And I can’t get past a hero who knowingly does wrong. It is hard for me to in any way think of Rick as a victim when he’s selling poison to his community. He wasn’t holding a nickel bag of cocaine. He wasn’t even holding the maximum “allowable” quantity of 650 grams. He had over eight kilograms of cocaine in his possession and was distributing in a major way. He had become a drug kingpin. I don’t know why he merits his own movie. I give him 1 out of 5 Heroes.
There are archetypes aplenty here. DRUG KINGPIN, GUN RUNNER, VICTIM. But none of interest. I give this film 2 out of 5 Arcs.
White Boy Rick is one of those movies that, on paper and in the theater, is not terribly good. Yet it has the “memorability” factor going for it. The characters here are highly memorable, most notably the father Richard and the sister Dawn. Even the rundown city of Detroit in the 1980s, with its dilapidated buildings and scurrying rats, is extremely vivid and memorable. So while I can’t recommend this film on the “Merritt” of its story, I find it to be interesting enough from a character and archetypal standpoint to give it a rating of 3 Reels out of 5.
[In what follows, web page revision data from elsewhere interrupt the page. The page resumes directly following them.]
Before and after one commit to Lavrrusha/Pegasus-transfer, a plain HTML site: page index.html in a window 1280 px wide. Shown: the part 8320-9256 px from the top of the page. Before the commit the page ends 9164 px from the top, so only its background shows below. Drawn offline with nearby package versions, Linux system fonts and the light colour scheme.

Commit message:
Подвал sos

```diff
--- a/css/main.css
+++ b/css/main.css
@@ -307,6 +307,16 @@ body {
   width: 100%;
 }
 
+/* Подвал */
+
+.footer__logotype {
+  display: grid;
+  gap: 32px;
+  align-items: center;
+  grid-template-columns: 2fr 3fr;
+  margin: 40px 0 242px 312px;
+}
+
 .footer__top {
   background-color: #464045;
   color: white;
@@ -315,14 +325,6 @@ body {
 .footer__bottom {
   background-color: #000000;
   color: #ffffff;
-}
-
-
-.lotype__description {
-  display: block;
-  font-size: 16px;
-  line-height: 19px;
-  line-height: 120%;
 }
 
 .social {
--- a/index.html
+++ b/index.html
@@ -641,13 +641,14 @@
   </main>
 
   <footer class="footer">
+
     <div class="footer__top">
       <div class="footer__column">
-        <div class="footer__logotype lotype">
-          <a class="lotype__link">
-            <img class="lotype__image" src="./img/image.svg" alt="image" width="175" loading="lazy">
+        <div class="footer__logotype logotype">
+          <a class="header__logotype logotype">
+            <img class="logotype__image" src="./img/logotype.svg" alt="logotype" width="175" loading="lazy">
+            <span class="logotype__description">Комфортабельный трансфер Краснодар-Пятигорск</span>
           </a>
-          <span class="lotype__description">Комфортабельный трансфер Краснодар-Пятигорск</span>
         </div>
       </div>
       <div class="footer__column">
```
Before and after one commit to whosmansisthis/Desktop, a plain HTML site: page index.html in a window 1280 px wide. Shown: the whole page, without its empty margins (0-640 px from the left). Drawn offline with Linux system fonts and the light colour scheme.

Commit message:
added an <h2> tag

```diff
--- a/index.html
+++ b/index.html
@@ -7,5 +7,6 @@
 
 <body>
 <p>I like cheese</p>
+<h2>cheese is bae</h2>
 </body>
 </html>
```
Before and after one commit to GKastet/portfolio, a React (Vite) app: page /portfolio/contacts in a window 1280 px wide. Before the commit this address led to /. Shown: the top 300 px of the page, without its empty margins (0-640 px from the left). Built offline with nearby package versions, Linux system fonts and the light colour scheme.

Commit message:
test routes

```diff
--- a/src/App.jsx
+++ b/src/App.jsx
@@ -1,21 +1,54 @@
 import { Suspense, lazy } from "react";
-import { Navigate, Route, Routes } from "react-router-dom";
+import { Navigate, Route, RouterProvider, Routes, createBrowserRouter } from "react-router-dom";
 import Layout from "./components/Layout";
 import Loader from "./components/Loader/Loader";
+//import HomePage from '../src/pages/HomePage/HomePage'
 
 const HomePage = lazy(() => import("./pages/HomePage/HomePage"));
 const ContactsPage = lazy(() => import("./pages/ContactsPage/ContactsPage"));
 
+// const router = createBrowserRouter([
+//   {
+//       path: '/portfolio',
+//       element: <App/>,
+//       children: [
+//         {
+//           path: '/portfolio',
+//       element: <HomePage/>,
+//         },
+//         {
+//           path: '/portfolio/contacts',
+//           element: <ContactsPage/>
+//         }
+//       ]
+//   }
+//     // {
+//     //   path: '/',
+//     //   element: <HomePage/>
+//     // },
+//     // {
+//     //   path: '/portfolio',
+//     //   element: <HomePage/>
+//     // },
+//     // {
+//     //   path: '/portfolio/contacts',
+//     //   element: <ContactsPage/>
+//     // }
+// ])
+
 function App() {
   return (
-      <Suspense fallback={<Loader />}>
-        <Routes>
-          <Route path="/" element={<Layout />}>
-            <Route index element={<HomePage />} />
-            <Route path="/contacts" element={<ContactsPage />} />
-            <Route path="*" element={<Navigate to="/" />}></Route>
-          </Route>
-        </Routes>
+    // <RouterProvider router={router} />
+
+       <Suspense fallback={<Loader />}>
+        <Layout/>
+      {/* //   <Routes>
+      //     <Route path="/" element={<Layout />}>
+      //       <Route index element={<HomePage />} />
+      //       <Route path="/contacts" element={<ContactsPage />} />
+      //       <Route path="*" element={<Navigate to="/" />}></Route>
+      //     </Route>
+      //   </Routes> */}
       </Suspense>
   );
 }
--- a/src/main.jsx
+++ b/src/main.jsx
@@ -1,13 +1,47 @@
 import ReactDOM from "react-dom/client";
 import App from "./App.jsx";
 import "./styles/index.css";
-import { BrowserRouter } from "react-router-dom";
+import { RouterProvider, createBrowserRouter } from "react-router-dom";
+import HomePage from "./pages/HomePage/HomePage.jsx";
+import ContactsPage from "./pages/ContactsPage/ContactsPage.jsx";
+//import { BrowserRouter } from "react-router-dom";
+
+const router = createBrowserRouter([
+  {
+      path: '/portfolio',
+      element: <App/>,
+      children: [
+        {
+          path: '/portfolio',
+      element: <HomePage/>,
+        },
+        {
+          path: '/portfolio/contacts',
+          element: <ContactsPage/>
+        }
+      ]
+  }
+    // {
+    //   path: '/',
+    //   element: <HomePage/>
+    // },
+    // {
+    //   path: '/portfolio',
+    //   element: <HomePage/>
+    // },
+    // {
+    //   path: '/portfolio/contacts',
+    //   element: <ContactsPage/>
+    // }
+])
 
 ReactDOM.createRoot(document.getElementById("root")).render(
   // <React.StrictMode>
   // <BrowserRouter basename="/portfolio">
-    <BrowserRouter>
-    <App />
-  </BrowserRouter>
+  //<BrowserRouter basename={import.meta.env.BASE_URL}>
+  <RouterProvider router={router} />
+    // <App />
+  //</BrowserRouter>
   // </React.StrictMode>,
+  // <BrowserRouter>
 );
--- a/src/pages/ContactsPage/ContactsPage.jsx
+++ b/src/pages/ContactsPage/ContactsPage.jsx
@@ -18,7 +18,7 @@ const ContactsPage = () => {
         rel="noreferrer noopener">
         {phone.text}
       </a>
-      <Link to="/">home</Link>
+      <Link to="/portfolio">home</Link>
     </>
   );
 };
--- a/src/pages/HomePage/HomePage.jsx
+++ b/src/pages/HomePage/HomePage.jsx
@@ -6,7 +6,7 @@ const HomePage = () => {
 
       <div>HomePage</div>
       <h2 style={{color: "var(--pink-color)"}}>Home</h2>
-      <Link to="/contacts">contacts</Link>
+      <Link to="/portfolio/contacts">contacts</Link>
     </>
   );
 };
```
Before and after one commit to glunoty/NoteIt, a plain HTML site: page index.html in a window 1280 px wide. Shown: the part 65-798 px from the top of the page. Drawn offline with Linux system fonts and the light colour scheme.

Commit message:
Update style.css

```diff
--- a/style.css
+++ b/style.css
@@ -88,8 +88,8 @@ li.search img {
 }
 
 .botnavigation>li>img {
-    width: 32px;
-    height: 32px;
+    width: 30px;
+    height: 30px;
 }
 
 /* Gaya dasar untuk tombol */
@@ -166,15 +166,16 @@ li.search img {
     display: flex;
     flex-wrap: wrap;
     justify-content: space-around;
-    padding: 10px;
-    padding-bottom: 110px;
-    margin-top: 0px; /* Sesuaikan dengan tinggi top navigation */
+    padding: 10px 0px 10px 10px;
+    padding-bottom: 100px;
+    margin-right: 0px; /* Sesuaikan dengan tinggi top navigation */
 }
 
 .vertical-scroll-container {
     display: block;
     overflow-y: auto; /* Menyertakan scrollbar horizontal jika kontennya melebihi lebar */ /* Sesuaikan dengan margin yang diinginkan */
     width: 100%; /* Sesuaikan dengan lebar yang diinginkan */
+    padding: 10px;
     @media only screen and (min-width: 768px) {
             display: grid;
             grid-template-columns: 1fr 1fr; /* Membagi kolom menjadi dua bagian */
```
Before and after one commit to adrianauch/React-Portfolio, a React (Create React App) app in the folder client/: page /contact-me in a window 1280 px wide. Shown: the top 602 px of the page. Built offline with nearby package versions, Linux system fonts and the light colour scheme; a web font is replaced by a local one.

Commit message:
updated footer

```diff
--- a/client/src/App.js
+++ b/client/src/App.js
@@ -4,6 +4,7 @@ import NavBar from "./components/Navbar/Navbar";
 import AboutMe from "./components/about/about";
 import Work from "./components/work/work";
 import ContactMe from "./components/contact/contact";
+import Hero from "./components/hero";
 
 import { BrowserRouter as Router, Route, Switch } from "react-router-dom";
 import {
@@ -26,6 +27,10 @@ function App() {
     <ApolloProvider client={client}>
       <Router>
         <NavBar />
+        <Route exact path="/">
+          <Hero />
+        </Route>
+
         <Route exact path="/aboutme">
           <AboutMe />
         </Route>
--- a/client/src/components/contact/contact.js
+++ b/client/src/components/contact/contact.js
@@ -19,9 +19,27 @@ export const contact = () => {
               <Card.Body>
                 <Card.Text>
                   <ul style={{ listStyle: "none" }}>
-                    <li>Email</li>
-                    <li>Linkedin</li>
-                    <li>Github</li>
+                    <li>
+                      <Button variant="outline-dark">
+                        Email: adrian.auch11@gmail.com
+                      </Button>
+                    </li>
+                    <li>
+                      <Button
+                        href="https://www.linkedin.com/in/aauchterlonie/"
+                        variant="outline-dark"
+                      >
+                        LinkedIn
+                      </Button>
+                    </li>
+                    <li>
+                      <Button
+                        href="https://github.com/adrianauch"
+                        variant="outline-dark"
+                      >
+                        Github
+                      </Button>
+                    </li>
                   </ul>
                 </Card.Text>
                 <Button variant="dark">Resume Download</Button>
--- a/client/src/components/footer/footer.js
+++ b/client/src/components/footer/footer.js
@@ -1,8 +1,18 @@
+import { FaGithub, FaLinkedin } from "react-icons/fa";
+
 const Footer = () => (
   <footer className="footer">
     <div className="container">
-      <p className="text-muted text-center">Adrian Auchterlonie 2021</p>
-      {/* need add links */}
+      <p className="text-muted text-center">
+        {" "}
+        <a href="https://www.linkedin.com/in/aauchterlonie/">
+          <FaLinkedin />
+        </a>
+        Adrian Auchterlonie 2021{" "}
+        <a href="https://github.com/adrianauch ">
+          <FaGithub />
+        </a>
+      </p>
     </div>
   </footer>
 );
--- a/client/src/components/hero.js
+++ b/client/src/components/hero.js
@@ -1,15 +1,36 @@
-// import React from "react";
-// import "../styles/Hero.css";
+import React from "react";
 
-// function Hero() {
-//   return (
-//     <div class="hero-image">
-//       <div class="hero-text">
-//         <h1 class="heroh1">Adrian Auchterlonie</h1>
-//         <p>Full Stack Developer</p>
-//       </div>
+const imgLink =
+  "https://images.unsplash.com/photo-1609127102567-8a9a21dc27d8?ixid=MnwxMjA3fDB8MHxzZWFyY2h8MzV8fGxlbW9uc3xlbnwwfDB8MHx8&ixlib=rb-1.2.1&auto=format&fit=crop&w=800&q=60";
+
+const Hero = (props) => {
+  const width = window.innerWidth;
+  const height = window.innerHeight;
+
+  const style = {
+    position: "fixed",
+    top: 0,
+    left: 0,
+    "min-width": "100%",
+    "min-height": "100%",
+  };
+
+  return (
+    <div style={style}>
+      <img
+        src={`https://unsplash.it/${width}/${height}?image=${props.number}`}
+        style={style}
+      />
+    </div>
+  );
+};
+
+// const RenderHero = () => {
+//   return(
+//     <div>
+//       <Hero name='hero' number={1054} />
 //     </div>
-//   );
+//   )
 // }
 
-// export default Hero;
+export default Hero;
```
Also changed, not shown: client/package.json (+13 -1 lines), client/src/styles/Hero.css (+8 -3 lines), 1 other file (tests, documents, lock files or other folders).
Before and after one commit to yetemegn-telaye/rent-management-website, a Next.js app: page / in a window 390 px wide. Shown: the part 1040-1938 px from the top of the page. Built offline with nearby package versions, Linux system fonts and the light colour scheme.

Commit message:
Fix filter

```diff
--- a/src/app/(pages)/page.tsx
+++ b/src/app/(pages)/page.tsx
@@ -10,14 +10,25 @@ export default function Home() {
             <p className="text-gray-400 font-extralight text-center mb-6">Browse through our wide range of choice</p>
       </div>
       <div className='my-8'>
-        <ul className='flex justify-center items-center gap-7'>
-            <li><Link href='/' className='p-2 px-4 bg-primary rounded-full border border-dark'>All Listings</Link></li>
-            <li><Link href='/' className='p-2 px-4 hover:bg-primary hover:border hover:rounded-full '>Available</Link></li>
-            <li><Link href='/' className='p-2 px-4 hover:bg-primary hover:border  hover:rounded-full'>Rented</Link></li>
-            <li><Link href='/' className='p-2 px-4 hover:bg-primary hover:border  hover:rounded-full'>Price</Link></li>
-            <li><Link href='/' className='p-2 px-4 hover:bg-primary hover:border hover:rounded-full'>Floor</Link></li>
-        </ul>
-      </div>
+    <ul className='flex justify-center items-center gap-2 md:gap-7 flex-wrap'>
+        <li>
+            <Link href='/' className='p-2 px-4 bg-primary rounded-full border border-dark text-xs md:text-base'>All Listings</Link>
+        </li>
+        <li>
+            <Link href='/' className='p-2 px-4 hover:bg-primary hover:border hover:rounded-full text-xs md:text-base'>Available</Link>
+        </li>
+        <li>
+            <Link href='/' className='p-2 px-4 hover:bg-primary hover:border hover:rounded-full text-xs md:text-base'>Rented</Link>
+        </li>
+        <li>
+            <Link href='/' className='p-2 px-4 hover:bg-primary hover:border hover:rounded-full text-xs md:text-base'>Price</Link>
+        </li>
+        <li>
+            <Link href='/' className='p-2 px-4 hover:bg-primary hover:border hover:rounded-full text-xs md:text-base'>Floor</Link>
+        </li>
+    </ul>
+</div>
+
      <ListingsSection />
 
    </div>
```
Our anti-hero Rick is a sympathetic figure despite making some awful life choices. He’s not a bad person; he can be seen as a victim of an impoverished and corrupt environment from which few people, even the best people, can escape. Should we feel badly that he went to jail? Probably not. But we should be at least somewhat outraged at his overly brutal prison sentence. Rick’s journey is not traditional at all from a Joseph Campbell standpoint, but it is worth seeing. I give him 3 Anti-Hero points out of 5.
With regard to archetypes, we have some juicy ones. There is the corruptible teenager, the big-deal chaser, the cranky grandfather, the street gang, the gangster leader, the corrupt cops, and the evil government. I give these archetypes 4 Arcs out of 5.